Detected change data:
————

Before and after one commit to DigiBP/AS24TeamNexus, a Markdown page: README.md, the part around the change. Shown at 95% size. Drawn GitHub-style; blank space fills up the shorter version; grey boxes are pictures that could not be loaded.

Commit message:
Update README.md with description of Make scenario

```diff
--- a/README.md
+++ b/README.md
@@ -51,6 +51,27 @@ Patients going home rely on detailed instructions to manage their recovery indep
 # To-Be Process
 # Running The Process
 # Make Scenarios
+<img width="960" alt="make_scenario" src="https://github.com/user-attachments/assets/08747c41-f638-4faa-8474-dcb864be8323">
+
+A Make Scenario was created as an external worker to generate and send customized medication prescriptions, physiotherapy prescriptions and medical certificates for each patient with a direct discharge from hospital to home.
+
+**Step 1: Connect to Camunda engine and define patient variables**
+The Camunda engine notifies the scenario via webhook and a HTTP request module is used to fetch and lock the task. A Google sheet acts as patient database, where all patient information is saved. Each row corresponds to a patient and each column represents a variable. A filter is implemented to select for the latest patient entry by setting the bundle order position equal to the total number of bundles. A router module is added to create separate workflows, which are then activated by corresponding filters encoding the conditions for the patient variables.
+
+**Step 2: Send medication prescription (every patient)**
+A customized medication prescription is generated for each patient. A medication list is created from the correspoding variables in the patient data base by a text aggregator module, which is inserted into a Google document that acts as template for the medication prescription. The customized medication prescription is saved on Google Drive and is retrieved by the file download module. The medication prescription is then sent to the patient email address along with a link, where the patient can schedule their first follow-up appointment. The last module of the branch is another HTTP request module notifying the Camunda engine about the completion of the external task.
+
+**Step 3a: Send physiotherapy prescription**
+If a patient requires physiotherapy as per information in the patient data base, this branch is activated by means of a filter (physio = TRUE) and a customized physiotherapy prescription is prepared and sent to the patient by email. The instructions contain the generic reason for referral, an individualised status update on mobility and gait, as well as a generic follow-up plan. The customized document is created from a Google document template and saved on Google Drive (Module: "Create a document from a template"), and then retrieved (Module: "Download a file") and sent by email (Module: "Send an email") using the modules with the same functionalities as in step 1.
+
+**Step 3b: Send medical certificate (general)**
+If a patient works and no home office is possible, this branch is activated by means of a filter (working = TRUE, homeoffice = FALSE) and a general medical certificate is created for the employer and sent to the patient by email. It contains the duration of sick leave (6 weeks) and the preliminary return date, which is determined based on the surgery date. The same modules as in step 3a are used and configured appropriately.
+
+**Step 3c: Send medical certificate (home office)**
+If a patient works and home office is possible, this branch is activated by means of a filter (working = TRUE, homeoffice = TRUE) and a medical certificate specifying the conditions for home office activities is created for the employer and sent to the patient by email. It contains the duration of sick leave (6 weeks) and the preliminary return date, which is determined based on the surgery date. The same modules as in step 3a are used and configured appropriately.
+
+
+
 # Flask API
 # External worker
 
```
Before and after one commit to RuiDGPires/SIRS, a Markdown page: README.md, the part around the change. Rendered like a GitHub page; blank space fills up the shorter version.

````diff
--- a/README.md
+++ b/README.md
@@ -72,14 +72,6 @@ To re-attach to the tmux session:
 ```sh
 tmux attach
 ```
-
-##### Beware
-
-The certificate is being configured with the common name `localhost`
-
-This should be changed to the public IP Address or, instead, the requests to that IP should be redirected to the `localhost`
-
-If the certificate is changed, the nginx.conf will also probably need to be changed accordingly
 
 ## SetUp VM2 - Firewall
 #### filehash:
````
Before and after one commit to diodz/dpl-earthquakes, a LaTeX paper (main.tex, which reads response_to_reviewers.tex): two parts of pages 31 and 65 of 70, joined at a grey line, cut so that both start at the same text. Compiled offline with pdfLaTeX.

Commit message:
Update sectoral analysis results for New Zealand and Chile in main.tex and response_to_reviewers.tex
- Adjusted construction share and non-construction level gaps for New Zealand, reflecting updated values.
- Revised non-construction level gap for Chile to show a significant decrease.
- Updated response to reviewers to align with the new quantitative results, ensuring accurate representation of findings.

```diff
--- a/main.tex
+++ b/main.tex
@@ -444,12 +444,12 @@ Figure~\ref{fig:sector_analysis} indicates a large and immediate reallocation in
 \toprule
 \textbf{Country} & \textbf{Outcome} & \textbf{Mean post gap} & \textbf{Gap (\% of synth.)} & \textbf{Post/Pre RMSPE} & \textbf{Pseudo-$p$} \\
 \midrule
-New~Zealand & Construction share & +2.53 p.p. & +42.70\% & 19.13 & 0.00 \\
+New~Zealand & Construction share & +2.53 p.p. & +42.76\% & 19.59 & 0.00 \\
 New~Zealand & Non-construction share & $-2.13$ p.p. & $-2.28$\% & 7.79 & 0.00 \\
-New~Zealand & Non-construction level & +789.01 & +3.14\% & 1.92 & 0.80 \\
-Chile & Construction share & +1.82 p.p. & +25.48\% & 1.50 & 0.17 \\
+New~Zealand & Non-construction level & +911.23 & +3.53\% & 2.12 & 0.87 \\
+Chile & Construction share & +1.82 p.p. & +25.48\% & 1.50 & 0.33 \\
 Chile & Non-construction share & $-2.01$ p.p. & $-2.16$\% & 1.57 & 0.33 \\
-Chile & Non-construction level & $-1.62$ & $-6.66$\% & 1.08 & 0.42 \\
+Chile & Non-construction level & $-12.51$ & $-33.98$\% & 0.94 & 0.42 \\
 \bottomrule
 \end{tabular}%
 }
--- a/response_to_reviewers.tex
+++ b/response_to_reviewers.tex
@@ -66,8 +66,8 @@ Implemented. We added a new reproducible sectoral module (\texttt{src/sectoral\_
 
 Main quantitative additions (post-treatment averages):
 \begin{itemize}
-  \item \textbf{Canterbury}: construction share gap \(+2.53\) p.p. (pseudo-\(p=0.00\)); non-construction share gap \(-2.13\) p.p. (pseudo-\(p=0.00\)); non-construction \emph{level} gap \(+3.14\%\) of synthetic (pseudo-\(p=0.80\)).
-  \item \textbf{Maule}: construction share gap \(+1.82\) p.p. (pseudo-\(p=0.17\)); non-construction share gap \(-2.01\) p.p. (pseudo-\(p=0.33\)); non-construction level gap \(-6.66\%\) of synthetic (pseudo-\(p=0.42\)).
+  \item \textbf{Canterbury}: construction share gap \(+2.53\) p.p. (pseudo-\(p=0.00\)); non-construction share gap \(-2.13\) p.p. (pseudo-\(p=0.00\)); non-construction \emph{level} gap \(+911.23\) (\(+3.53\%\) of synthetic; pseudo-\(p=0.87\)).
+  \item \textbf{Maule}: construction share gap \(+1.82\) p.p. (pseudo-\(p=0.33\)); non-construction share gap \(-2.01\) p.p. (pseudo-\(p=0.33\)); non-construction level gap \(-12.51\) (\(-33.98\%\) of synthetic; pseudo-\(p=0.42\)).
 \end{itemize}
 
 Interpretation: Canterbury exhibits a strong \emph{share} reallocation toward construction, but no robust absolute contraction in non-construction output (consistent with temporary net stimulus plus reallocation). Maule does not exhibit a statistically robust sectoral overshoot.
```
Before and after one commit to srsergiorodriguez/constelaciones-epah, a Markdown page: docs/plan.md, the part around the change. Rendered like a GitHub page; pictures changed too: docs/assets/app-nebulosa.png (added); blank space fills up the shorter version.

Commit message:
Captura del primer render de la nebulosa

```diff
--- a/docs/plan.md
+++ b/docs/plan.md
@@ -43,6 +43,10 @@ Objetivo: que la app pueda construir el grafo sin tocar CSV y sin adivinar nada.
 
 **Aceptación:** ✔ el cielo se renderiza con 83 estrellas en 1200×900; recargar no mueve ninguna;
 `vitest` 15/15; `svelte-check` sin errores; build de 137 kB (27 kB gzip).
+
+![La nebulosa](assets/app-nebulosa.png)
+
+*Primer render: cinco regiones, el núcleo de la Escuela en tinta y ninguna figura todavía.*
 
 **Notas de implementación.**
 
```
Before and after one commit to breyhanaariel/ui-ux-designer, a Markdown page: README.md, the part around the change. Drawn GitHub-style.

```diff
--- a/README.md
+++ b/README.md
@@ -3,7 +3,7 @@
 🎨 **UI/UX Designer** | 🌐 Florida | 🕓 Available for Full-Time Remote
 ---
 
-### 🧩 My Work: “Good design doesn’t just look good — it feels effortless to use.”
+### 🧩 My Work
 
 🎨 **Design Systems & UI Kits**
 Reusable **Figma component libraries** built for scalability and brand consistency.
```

————

__Work to be completed__
Considering only the data above, return the lines in which "Chile" occurs.

__Output of the exercise__
Update sectoral analysis results for New Zealand and Chile in main.tex and response_to_reviewers.tex
- Revised non-construction level gap for Chile to show a significant decrease.
-Chile & Construction share & +1.82 p.p. & +25.48\% & 1.50 & 0.17 \\
+Chile & Construction share & +1.82 p.p. & +25.48\% & 1.50 & 0.33 \\
 Chile & Non-construction share & $-2.01$ p.p. & $-2.16$\% & 1.57 & 0.33 \\
-Chile & Non-construction level & $-1.62$ & $-6.66$\% & 1.08 & 0.42 \\
+Chile & Non-construction level & $-12.51$ & $-33.98$\% & 0.94 & 0.42 \\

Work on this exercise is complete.